    • This way you ensure that the right information is disseminated in a respectful manner.
    • It is better to distribute nice photos yourself than to have less nice ones appear.
  • Images
    • It is better to allow the media to make their own images than to have them make and distribute them secretly.
    • Make arrangements with the photographers and cameramen.
    • If you do not want the victim's photo to be published, you can ask the media to respect Section 10 of the Copyright Act. In short, this means that media can only publish your photo with your express permission or that of your heirs (generally your family) and this up to 25 years after your death.
  • Stay anonymous
    • You can make arrangements to maintain your anonymity in the media. For example, no images of your home or interior.
  • Choose your media:
    • It is best to treat all media in the same way (provide the same information, the same photo, etc.), but you are completely free in your choice of media.
  • Set up a press conference:
    • It allows you to take care of all communication at once.
    • You need to prepare well for such a press event.
    • You can provide the questions you do not want to answer to the journalists in advance.
    • You can also prepare a text and read it out or have it read out.
  • The 'pool' system
    • To avoid too many meetings with reporters, you can allow one photographer and one reporter from a news agency to distribute images and information to the media. Belga is the Belgian news agency. There are also some photo agencies.
  • Proofread
    • Decide if you want to proofread the article before publication.
    • However, you will need to be able to react quickly. Journalists work under time pressure, any changes must be passed on quickly.
  • Children
    • Special rules and strict laws apply to reporting on children. For example, their picture or full name cannot be published without permission.
    • Children and adolescents are extra vulnerable.

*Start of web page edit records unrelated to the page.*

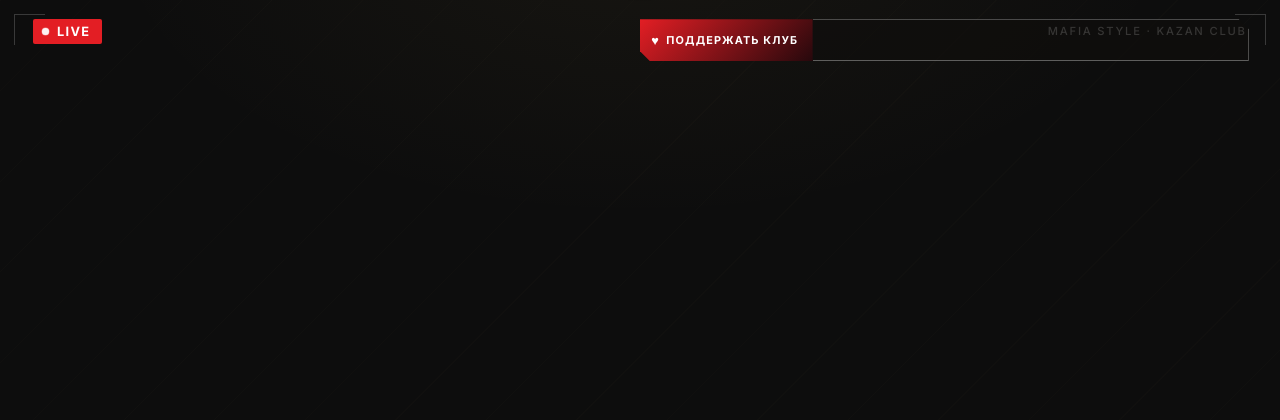
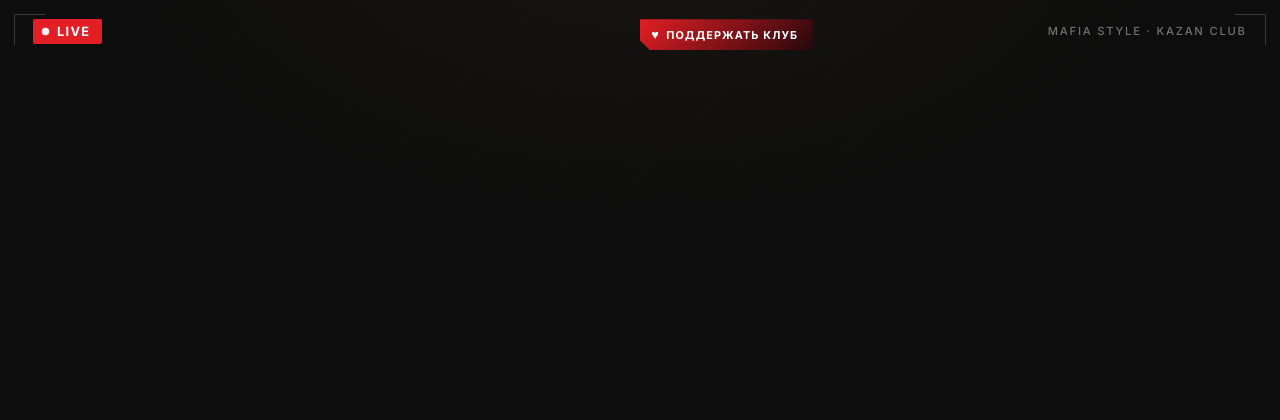
Before and after one commit to YoroyFaq5/MS, a Flask app: template app/templates/overlay/live_page.html in a window 1280 px wide. Shown: the top 420 px of the page. Run offline with Flask 3, Linux system fonts and the light colour scheme; the template is opened without the code that fills it, so the values that code supplies are empty.

Commit message:
Drop the fixed-width donation slot box — just the tag now
The 460px glass "slot" next to the donation tag assumed the
DonationAlerts widget would render at roughly that width; in practice it
rendered narrower, leaving an empty bordered box hanging off the tag.
Two independently-configured things (this page's guessed box, DA's own
widget width) trying to line up an edge is fragile regardless of the
exact size chosen. Removed the box — the tag is the only thing this page
draws, the widget sits at its own natural size right after it as its own
free OBS Browser Source.

```diff
--- a/app/static/css/broadcast-brand.css
+++ b/app/static/css/broadcast-brand.css
@@ -404,14 +404,16 @@
 }
 
 /* ── Donation bar — Live scenes only ───────────────────────────────────
-   A reserved, always-visible slot for a DonationAlerts (or similar)
-   widget. This page only draws the tag + glass "slot" frame — the actual
-   alert widget is a separate OBS Browser Source (DonationAlerts gives
-   you its own URL) layered ON TOP of this one, positioned to sit inside
-   the slot below; unlike the camera, no corner-masking trick is needed
-   since those widgets render on a transparent background themselves and
-   only show content when a donation comes in, so simply stacking them
-   above this frame is enough. */
+   Just a tag/label — deliberately NOT a fixed-size box to hold the
+   widget. An earlier version reserved a fixed 460px glass "slot" next to
+   the tag for the DonationAlerts widget to sit inside, but that widget's
+   own natural render width never matches a guessed fixed box exactly,
+   so it either looked lost inside empty extra space or got clipped —
+   two independently-sized things trying to line up an edge is fragile.
+   The DonationAlerts widget already draws its own bar/border/background
+   (configured on DonationAlerts' side to match this palette) — it just
+   needs to sit immediately after this tag as its own free-sized OBS
+   Browser Source, nothing here needs to match its width. */
 .ovl-donation-bar {
   position: fixed;
   top: clamp(1rem, 2.4vh, 2.2rem);
@@ -419,8 +421,7 @@
   transform: translateX(-50%);
   z-index: 3;
   display: flex;
-  align-items: stretch;
-  height: 42px;
+  align-items: center;
   opacity: 0;
   animation: fade-in-up .5s ease .15s both;
 }
@@ -428,7 +429,7 @@
   display: flex;
   align-items: center;
   gap: .4rem;
-  padding: 0 .9rem 0 .7rem;
+  padding: .5rem .9rem .5rem .7rem;
   background: linear-gradient(135deg, var(--ovl-signal, #E31E24), var(--ovl-burgundy, #26080C));
   clip-path: polygon(0 0, 100% 0, 100% 100%, 10px 100%, 0 calc(100% - 10px));
   font-family: 'Inter', sans-serif;
@@ -441,14 +442,6 @@
   flex: none;
 }
 .ovl-donation-bar__icon { font-size: .8rem; }
-.ovl-donation-bar__slot {
-  width: 460px;
-  max-width: 34vw;
-  background: var(--ovl-glass-bg, rgba(15,14,12,.6));
-  border: 1px solid var(--ovl-border-accent, rgba(216,216,216,.35));
-  border-left: none;
-  clip-path: polygon(0 0, calc(100% - 10px) 0, 100% 10px, 100% 100%, 0 100%);
-}
 
 /* ── Viewport frame — Live scenes only ─────────────────────────────────
    Four small corner brackets at the true edges of the canvas, echoing a
--- a/app/templates/overlay/_live_fragment.html
+++ b/app/templates/overlay/_live_fragment.html
@@ -72,16 +72,15 @@
     <span class="ovl-micro">Mafia Style · Kazan Club</span>
   </div>
 
-  <!-- Donation slot — this page only draws the tag + glass frame; the
-       actual DonationAlerts (or similar) alert widget is a separate OBS
-       Browser Source layered on top, positioned over .ovl-donation-bar__slot.
-       See /overlay/<id>/control for the exact placement note. -->
+  <!-- Donation tag — just a label. The actual DonationAlerts widget is a
+       separate OBS Browser Source, added right after this tag on screen,
+       sized to its own natural width — see .ovl-donation-bar's comment
+       in broadcast-brand.css for why there's no fixed-size box here. -->
   <div class="ovl-donation-bar" aria-hidden="true">
     <span class="ovl-donation-bar__tag">
       <span class="ovl-donation-bar__icon">♥</span>
       Поддержать клуб
     </span>
-    <span class="ovl-donation-bar__slot"></span>
   </div>
 
   <!-- Full-viewport flash burst for the results reveal (Totem-of-Undying
```
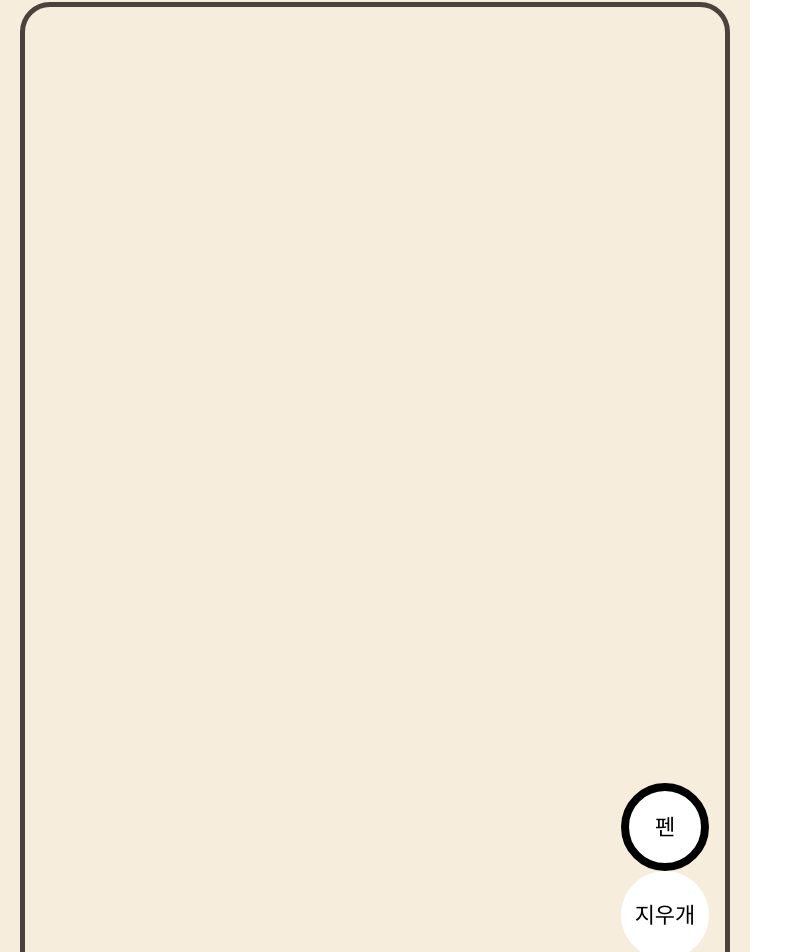
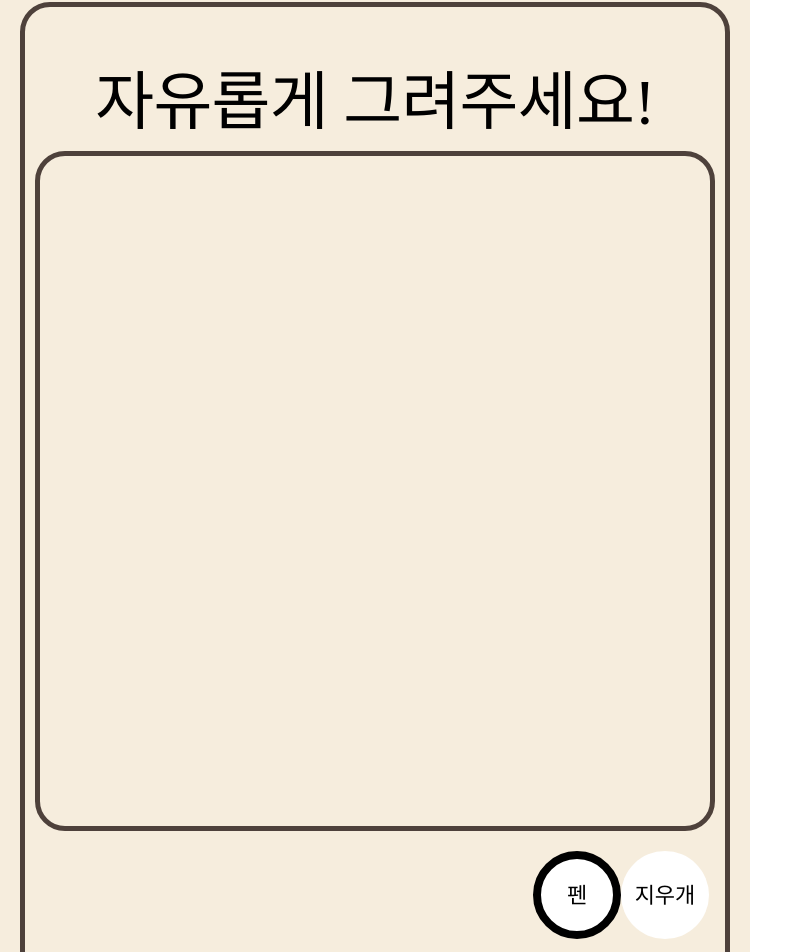
Before and after one commit to devBuzz142/numanku-fe, a React (Create React App) app: page /make/design in a window 1280 px wide. Shown: the part 42-994 px from the top of the page, without its empty margins (0-793 px from the left). Built offline with nearby package versions, Linux system fonts and the light colour scheme; a web font is replaced by a local one.

Commit message:
feat: canvas 레이아웃

```diff
--- a/src/pages/MakeDesignPage/MakeDesignPage.jsx
+++ b/src/pages/MakeDesignPage/MakeDesignPage.jsx
@@ -29,6 +29,8 @@ const MakeDesignPage = () => {
 
   return (
     <S.MakeDesignPage>
+      <Header>자유롭게 그려주세요!</Header>
+      <S.CanvasWrapper></S.CanvasWrapper>
       <S.ControllerContainer>
         <S.ToolWrapper>
           <S.Tool
--- a/src/pages/MakeDesignPage/MakeDesignPage.style.jsx
+++ b/src/pages/MakeDesignPage/MakeDesignPage.style.jsx
@@ -14,6 +14,15 @@ export const MakeDesignPage = styled.div`
   display: flex;
   flex-direction: column;
   justify-content: flex-end;
+  align-items: center;
+`;
+
+export const CanvasWrapper = styled.div`
+  width: 680px;
+  height: 680px;
+
+  border-radius: 30px;
+  border: 5px solid #4e413b;
 `;
 
 export const ControllerContainer = styled.div`
@@ -21,12 +30,12 @@ export const ControllerContainer = styled.div`
 `;
 
 export const ToolWrapper = styled.div`
+  margin-top: 20px;
   width: 100%;
   padding-right: 16px;
 
   display: flex;
-  flex-direction: column;
-  align-items: flex-end;
+  justify-content: flex-end;
 `;
 
 export const Tool = styled.div`
@@ -46,6 +55,7 @@ export const Tool = styled.div`
 `;
 
 export const Controller = styled.div`
+  margin-top: 20px;
   border-radius: 30px;
   background: #4e413b;
 
```
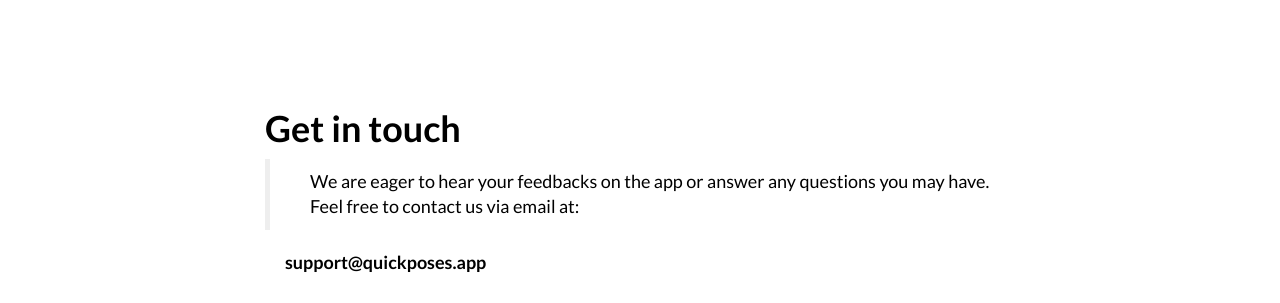
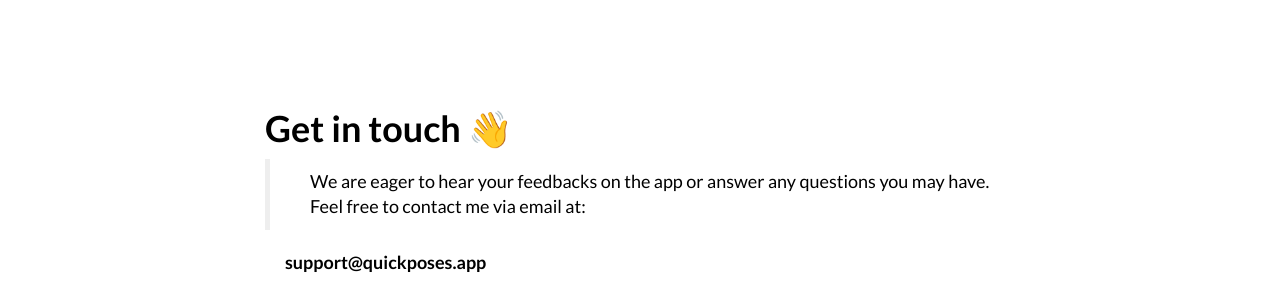
Before and after one commit to QuickPoses/quickposes.github.io, a Jekyll site: the page built from support/contact.md, in a window 1280 px wide. Shown: the part 147-450 px from the top of the page. Built offline with Jekyll 4.4.1, drawn with Linux system fonts in a browser that asks for light colours.

Commit message:
Add a little wave smiley and make the text friendlier

```diff
--- a/support/contact.md
+++ b/support/contact.md
@@ -5,8 +5,8 @@
 permalink: /support/contact/
 ---
 
-# Get in touch
+# Get in touch 👋
 
-> We are eager to hear your feedbacks on the app or answer any questions you may have. Feel free to contact us via email at:
+> We are eager to hear your feedbacks on the app or answer any questions you may have. Feel free to contact me via email at:
 
 **support@quickposes.app**
```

'That experience is what made me react the way I did: I consulted with the family and prepared our message well. That is very important: prepare what you want to say. I also referred many journalists to the prosecutor's office or to the press office of Civil Protection.'

'I let the journalists do their job. They have a right to information and a complete information freeze is risky. You could give the impression that you want to withhold something. But on the other hand, I was not a witness to the accident, so I could not tell anything about what or how it happened. And I also did not want to say anything to avoid my words being misinterpreted. Other people were authorised to communicate about the events.'

'I did make sure the journalists got two photos. Photos that showed my brother as he was: a hard worker, someone who loved to travel and loved nature.'

Philippe, twin brother of Olivier Rouxhet, diver with Civil Protection. He died during a rescue operation.     

In case of complaints

Occasionally problems arise: the facts are not presented correctly, words are published that you did not say, etc.

  • You can ask for a correction, either by addressing the journalist in question or by registered letter to the Editor-in-Chief.
  • You can take your complaints to the Press Council. The Press Council is an independent body that deals with complaints about media conduct and monitors professional ethics. A ruling by the Council is taken very seriously by the media.
  • In case of major damage, you can go to court and demand rectification or compensation.

'One newspaper called my parents. I worked in the media business for years and knew the Editor-in-Chief. I immediately phoned him and asked him to leave my parents alone. And they did. But I am well aware that few people can just call an Editor-in-Chief. You do not actually control the media coverage. And you are so caught up in emotional turmoil that you do not want to and are unable to deal with that as well.'

Guy Storm, father of Vicky. She died when their apartment building collapsed after a gas leak.